Monday, November 20, 2017

Prediction: Quasiparticles will Create Improbable Technologies

   In physics a quasiparticle is an emergent phenomena of convergent properties acting as if they are particles free space. These phenomena are typically formed of known particles and/or known properties of particles. Many combinations can exist if the physics and underlying mathematics is well-known and consequentially well modeled.

   The most interesting aspect of quasiparticles, other than being an exotic high level application of physics, is that some new applications can emerge from stable quasiparticles that would exceed our current technological abilities. One quasiparticle that I have researched for some time is the exciton polariton. If this quasiparticle can be stabilized into a plasma in freespace, perhaps with intense radio waves and strong magnetic fields, it may be used to create dynamic fields that could move objects without a motor. This theoretical application hasn't been researched by anybody else, but it may be the mechanism behind the controversial "Hutchison Effect". 

   The mechanism that I propose for this is that John Hutchison's tinkering with Van Der Graaf generators and radio wave and microwave sources may have incidentally created some exciton polaritons by combining the proper frequency of photons with the charges freed fro m some electrons in the Van Der Graaf source. If the exciton polaritons can move freely around or through objects they could move the objects by creating a static difference in charges which could cause an electromotive force to arise in a similar fashion to electrohydrodynamics. 

   For those who are skeptics of John Hutchison's work, he admits that he has been unable to really accomplish this effect since 1991. I often double check my doubts by looking for a mechanism, and since parts of his "laboratory" were disclosed in some of his interviews, I found that there could be a mechanism as I described above. Since these effects were akin to a rumored Tesla experiment (which may still be top secret), I thought it was worth the additional time and interest.

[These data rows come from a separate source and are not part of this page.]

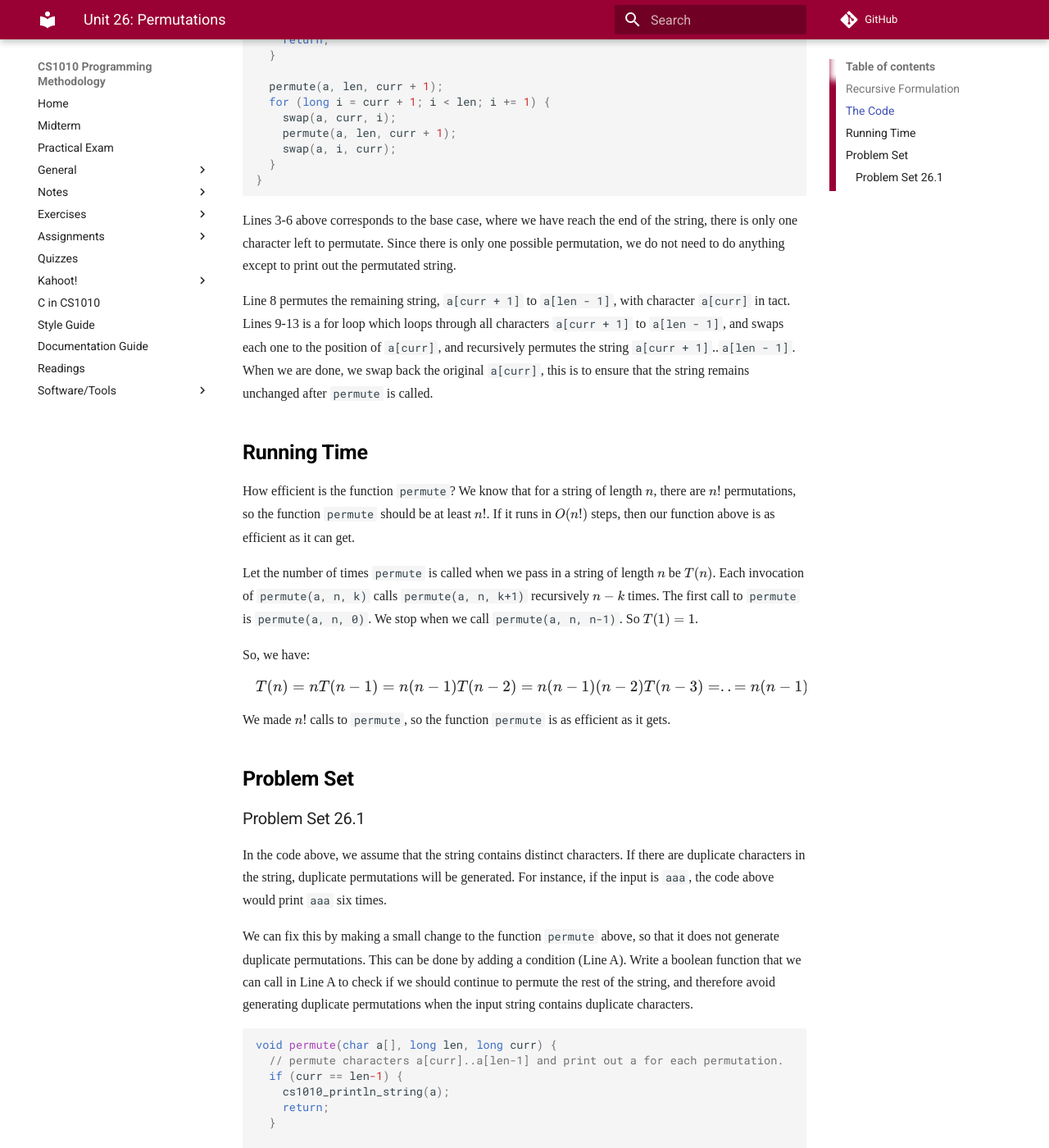
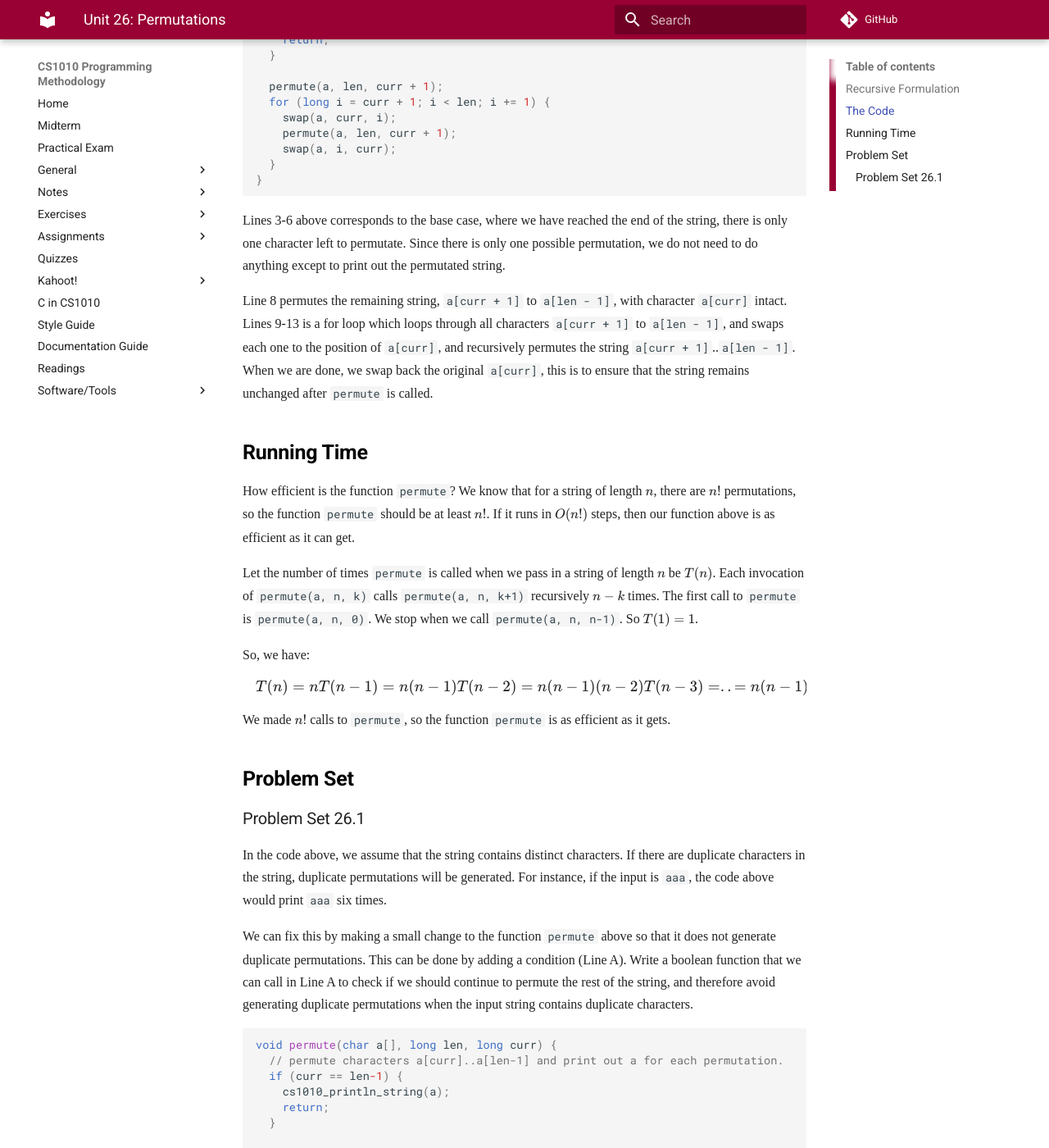
Before and after one commit to LL-Pengfei/CS1010-AY1819S1-Personal, an MkDocs documentation site: the page built from docs/26-permutation.md, in a window 1280 px wide and 1400 px high, scrolled down 956 px. Shown: the whole window at 82% size. Built offline with MkDocs 1.6.1 and Material for MkDocs 9.7.7, drawn with Linux system fonts in a browser that asks for light colours; nearby versions of some CDN libraries; some web fonts are replaced; formulas are drawn with MathJax 3; comment, search, counter and statistics services are not loaded; old or Windows-style settings are respelled for this version of MkDocs; some of the changed text lies outside the part shown.

Commit message:
Update 26-permutation.md

````diff
--- a/docs/26-permutation.md
+++ b/docs/26-permutation.md
@@ -35,9 +35,9 @@ void permute(char a[], long len, long curr) {
 }
 ```
 
-Lines 3-6 above corresponds to the base case, where we have reach the end of the string, there is only one character left to permutate.  Since there is only one possible permutation, we do not need to do anything except to print out the permutated string.
+Lines 3-6 above corresponds to the base case, where we have reached the end of the string, there is only one character left to permutate.  Since there is only one possible permutation, we do not need to do anything except to print out the permutated string.
 
-Line 8 permutes the remaining string, `a[curr + 1]` to `a[len - 1]`, with character `a[curr]` in tact.  Lines 9-13 is a for loop which loops through all characters `a[curr + 1]` to `a[len - 1]`, and swaps each one to the position of `a[curr]`, and recursively permutes the string `a[curr + 1]`..`a[len - 1]`.   When we are done, we swap back the original `a[curr]`, this is to ensure that the string remains unchanged after `permute` is called.
+Line 8 permutes the remaining string, `a[curr + 1]` to `a[len - 1]`, with character `a[curr]` intact.  Lines 9-13 is a for loop which loops through all characters `a[curr + 1]` to `a[len - 1]`, and swaps each one to the position of `a[curr]`, and recursively permutes the string `a[curr + 1]`..`a[len - 1]`.   When we are done, we swap back the original `a[curr]`, this is to ensure that the string remains unchanged after `permute` is called.
 
 ## Running Time
 
@@ -57,7 +57,7 @@ We made $n!$ calls to `permute`, so the function `permute` is as efficient as it
 
 In the code above, we assume that the string contains distinct characters.  If there are duplicate characters in the string, duplicate permutations will be generated.  For instance, if the input is `aaa`, the code above would print `aaa` six times.
 
-We can fix this by making a small change to the function `permute` above, so that it does not generate duplicate permutations.  This can be done by adding a condition (Line A).  Write a boolean function that we can call in Line A to check if we should continue to permute the rest of the string, and therefore avoid generating duplicate permutations when the input string contains duplicate characters.
+We can fix this by making a small change to the function `permute` above so that it does not generate duplicate permutations.  This can be done by adding a condition (Line A).  Write a boolean function that we can call in Line A to check if we should continue to permute the rest of the string, and therefore avoid generating duplicate permutations when the input string contains duplicate characters.
 
 ```C
 void permute(char a[], long len, long curr) {
````
Also changed, not shown: other parts of docs/26-permutation.md (+1 -1 lines).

   Further possibilities exist for quasiparticle technology. The list could extend to forcefields, tractor beams, programmable matter, and the ability to disrupt the electron repulsion that makes objects impervious (basically passing one solid object through another). Don't look for items based around quasiparticles on store shelves anytime soon, the physics is exotic and not yet well explored. There are a least a century's worth of milestones before we will see practical forcefield devices in use.